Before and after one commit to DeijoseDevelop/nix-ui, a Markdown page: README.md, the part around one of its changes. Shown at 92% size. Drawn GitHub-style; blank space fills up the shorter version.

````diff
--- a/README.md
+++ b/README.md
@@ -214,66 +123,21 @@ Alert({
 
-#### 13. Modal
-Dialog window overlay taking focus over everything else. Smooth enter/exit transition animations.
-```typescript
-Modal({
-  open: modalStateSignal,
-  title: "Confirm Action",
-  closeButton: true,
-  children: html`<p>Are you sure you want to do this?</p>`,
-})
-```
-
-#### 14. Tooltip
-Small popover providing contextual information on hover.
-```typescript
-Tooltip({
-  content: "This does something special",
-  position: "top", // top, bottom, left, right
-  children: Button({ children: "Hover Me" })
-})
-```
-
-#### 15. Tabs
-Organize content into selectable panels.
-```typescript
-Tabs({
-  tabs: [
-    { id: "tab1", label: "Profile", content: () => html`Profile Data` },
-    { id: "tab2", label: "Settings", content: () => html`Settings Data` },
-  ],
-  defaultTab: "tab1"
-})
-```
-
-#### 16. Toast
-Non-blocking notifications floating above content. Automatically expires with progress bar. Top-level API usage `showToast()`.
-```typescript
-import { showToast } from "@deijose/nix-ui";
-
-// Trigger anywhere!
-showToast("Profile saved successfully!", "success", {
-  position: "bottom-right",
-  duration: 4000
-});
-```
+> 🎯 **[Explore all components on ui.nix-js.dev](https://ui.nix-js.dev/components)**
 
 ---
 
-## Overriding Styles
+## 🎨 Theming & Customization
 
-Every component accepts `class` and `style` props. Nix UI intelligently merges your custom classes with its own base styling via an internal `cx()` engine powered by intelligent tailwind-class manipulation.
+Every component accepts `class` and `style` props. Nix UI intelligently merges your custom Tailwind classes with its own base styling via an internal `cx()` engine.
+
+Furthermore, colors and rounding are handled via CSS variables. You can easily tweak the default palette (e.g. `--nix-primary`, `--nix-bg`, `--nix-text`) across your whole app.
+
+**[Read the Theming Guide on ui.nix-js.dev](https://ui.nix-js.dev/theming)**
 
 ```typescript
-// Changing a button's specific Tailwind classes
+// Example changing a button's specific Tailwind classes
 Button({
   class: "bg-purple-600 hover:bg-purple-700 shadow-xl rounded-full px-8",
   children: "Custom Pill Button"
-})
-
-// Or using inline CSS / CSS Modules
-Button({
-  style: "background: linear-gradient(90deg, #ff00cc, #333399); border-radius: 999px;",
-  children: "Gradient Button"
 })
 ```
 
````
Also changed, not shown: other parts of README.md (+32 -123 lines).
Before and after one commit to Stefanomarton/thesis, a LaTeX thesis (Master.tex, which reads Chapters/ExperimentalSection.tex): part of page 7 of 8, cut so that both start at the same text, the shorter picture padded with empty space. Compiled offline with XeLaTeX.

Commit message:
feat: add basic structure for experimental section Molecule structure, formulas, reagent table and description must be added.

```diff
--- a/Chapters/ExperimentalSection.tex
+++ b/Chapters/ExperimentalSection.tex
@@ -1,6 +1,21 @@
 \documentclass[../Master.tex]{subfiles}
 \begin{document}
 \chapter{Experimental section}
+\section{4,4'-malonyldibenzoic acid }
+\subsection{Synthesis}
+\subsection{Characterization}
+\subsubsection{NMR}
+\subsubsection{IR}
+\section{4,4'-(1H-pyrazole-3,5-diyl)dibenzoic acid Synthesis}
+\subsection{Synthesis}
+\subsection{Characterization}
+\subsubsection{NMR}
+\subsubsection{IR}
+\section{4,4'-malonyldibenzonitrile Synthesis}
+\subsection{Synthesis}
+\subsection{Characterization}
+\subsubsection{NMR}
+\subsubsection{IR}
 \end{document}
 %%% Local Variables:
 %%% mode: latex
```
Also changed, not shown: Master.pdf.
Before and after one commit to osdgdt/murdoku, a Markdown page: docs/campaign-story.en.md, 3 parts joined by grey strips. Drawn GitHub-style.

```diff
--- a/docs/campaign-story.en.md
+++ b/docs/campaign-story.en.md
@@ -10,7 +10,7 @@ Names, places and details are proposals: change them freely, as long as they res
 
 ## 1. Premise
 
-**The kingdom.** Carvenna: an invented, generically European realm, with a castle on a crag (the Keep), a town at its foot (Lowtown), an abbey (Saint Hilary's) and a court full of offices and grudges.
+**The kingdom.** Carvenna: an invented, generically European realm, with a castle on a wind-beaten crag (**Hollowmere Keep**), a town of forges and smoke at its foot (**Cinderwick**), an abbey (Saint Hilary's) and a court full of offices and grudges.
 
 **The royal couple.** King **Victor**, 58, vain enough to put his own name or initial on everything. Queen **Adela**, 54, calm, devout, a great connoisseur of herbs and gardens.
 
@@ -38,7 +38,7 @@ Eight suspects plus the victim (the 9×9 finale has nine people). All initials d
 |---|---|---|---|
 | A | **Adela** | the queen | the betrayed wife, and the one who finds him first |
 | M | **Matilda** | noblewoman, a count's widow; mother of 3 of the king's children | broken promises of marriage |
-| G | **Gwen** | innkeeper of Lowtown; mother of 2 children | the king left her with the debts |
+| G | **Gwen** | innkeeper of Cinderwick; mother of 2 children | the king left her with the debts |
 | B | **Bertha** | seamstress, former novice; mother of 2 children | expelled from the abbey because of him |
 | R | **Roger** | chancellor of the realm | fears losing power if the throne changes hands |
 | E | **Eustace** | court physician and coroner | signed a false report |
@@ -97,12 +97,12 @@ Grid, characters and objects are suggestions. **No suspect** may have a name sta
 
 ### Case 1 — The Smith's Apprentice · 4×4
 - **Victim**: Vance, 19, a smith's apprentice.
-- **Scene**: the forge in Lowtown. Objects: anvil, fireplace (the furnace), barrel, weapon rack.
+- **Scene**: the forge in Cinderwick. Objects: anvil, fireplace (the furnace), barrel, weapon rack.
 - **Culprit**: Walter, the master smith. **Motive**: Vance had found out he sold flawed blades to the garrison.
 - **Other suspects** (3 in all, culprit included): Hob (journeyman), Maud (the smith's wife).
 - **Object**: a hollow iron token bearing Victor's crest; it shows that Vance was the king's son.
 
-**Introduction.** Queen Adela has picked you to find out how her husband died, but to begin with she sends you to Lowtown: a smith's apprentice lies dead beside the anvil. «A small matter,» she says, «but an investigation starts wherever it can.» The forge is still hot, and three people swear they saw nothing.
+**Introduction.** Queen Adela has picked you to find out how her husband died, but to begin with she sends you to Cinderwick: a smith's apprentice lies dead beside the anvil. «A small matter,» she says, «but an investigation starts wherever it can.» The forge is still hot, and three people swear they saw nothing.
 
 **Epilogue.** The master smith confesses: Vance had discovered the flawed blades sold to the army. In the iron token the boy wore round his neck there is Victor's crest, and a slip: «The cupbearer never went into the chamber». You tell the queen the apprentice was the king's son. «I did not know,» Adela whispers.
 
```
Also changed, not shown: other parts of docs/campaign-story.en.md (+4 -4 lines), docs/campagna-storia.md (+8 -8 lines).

### What this task involves
Go through the records and set every one down exactly.

### Task response
Before and after one commit to DeijoseDevelop/nix-ui, a Markdown page: README.md, the part around one of its changes. Shown at 92% size. Drawn GitHub-style; blank space fills up the shorter version.

````diff
--- a/README.md
+++ b/README.md
@@ -214,66 +123,21 @@ Alert({
 
-#### 13. Modal
-Dialog window overlay taking focus over everything else. Smooth enter/exit transition animations.
-```typescript
-Modal({
-  open: modalStateSignal,
-  title: "Confirm Action",
-  closeButton: true,
-  children: html`<p>Are you sure you want to do this?</p>`,
-})
-```
-
-#### 14. Tooltip
-Small popover providing contextual information on hover.
-```typescript
-Tooltip({
-  content: "This does something special",
-  position: "top", // top, bottom, left, right
-  children: Button({ children: "Hover Me" })
-})
-```
-
-#### 15. Tabs
-Organize content into selectable panels.
-```typescript
-Tabs({
-  tabs: [
-    { id: "tab1", label: "Profile", content: () => html`Profile Data` },
-    { id: "tab2", label: "Settings", content: () => html`Settings Data` },
-  ],
-  defaultTab: "tab1"
-})
-```
-
-#### 16. Toast
-Non-blocking notifications floating above content. Automatically expires with progress bar. Top-level API usage `showToast()`.
-```typescript
-import { showToast } from "@deijose/nix-ui";
-
-// Trigger anywhere!
-showToast("Profile saved successfully!", "success", {
-  position: "bottom-right",
-  duration: 4000
-});
-```
+> 🎯 **[Explore all components on ui.nix-js.dev](https://ui.nix-js.dev/components)**
 
 ---
 
-## Overriding Styles
+## 🎨 Theming & Customization
 
-Every component accepts `class` and `style` props. Nix UI intelligently merges your custom classes with its own base styling via an internal `cx()` engine powered by intelligent tailwind-class manipulation.
+Every component accepts `class` and `style` props. Nix UI intelligently merges your custom Tailwind classes with its own base styling via an internal `cx()` engine.
+
+Furthermore, colors and rounding are handled via CSS variables. You can easily tweak the default palette (e.g. `--nix-primary`, `--nix-bg`, `--nix-text`) across your whole app.
+
+**[Read the Theming Guide on ui.nix-js.dev](https://ui.nix-js.dev/theming)**
 
 ```typescript
-// Changing a button's specific Tailwind classes
+// Example changing a button's specific Tailwind classes
 Button({
   class: "bg-purple-600 hover:bg-purple-700 shadow-xl rounded-full px-8",
   children: "Custom Pill Button"
-})
-
-// Or using inline CSS / CSS Modules
-Button({
-  style: "background: linear-gradient(90deg, #ff00cc, #333399); border-radius: 999px;",
-  children: "Gradient Button"
 })
 ```
 
````
Also changed, not shown: other parts of README.md (+32 -123 lines).
Before and after one commit to Stefanomarton/thesis, a LaTeX thesis (Master.tex, which reads Chapters/ExperimentalSection.tex): part of page 7 of 8, cut so that both start at the same text, the shorter picture padded with empty space. Compiled offline with XeLaTeX.

Commit message:
feat: add basic structure for experimental section Molecule structure, formulas, reagent table and description must be added.

```diff
--- a/Chapters/ExperimentalSection.tex
+++ b/Chapters/ExperimentalSection.tex
@@ -1,6 +1,21 @@
 \documentclass[../Master.tex]{subfiles}
 \begin{document}
 \chapter{Experimental section}
+\section{4,4'-malonyldibenzoic acid }
+\subsection{Synthesis}
+\subsection{Characterization}
+\subsubsection{NMR}
+\subsubsection{IR}
+\section{4,4'-(1H-pyrazole-3,5-diyl)dibenzoic acid Synthesis}
+\subsection{Synthesis}
+\subsection{Characterization}
+\subsubsection{NMR}
+\subsubsection{IR}
+\section{4,4'-malonyldibenzonitrile Synthesis}
+\subsection{Synthesis}
+\subsection{Characterization}
+\subsubsection{NMR}
+\subsubsection{IR}
 \end{document}
 %%% Local Variables:
 %%% mode: latex
```
Also changed, not shown: Master.pdf.
Before and after one commit to osdgdt/murdoku, a Markdown page: docs/campaign-story.en.md, 3 parts joined by grey strips. Drawn GitHub-style.

```diff
--- a/docs/campaign-story.en.md
+++ b/docs/campaign-story.en.md
@@ -10,7 +10,7 @@ Names, places and details are proposals: change them freely, as long as they res
 
 ## 1. Premise
 
-**The kingdom.** Carvenna: an invented, generically European realm, with a castle on a crag (the Keep), a town at its foot (Lowtown), an abbey (Saint Hilary's) and a court full of offices and grudges.
+**The kingdom.** Carvenna: an invented, generically European realm, with a castle on a wind-beaten crag (**Hollowmere Keep**), a town of forges and smoke at its foot (**Cinderwick**), an abbey (Saint Hilary's) and a court full of offices and grudges.
 
 **The royal couple.** King **Victor**, 58, vain enough to put his own name or initial on everything. Queen **Adela**, 54, calm, devout, a great connoisseur of herbs and gardens.
 
@@ -38,7 +38,7 @@ Eight suspects plus the victim (the 9×9 finale has nine people). All initials d
 |---|---|---|---|
 | A | **Adela** | the queen | the betrayed wife, and the one who finds him first |
 | M | **Matilda** | noblewoman, a count's widow; mother of 3 of the king's children | broken promises of marriage |
-| G | **Gwen** | innkeeper of Lowtown; mother of 2 children | the king left her with the debts |
+| G | **Gwen** | innkeeper of Cinderwick; mother of 2 children | the king left her with the debts |
 | B | **Bertha** | seamstress, former novice; mother of 2 children | expelled from the abbey because of him |
 | R | **Roger** | chancellor of the realm | fears losing power if the throne changes hands |
 | E | **Eustace** | court physician and coroner | signed a false report |
@@ -97,12 +97,12 @@ Grid, characters and objects are suggestions. **No suspect** may have a name sta
 
 ### Case 1 — The Smith's Apprentice · 4×4
 - **Victim**: Vance, 19, a smith's apprentice.
-- **Scene**: the forge in Lowtown. Objects: anvil, fireplace (the furnace), barrel, weapon rack.
+- **Scene**: the forge in Cinderwick. Objects: anvil, fireplace (the furnace), barrel, weapon rack.
 - **Culprit**: Walter, the master smith. **Motive**: Vance had found out he sold flawed blades to the garrison.
 - **Other suspects** (3 in all, culprit included): Hob (journeyman), Maud (the smith's wife).
 - **Object**: a hollow iron token bearing Victor's crest; it shows that Vance was the king's son.
 
-**Introduction.** Queen Adela has picked you to find out how her husband died, but to begin with she sends you to Lowtown: a smith's apprentice lies dead beside the anvil. «A small matter,» she says, «but an investigation starts wherever it can.» The forge is still hot, and three people swear they saw nothing.
+**Introduction.** Queen Adela has picked you to find out how her husband died, but to begin with she sends you to Cinderwick: a smith's apprentice lies dead beside the anvil. «A small matter,» she says, «but an investigation starts wherever it can.» The forge is still hot, and three people swear they saw nothing.
 
 **Epilogue.** The master smith confesses: Vance had discovered the flawed blades sold to the army. In the iron token the boy wore round his neck there is Victor's crest, and a slip: «The cupbearer never went into the chamber». You tell the queen the apprentice was the king's son. «I did not know,» Adela whispers.
 
```
Also changed, not shown: other parts of docs/campaign-story.en.md (+4 -4 lines), docs/campagna-storia.md (+8 -8 lines).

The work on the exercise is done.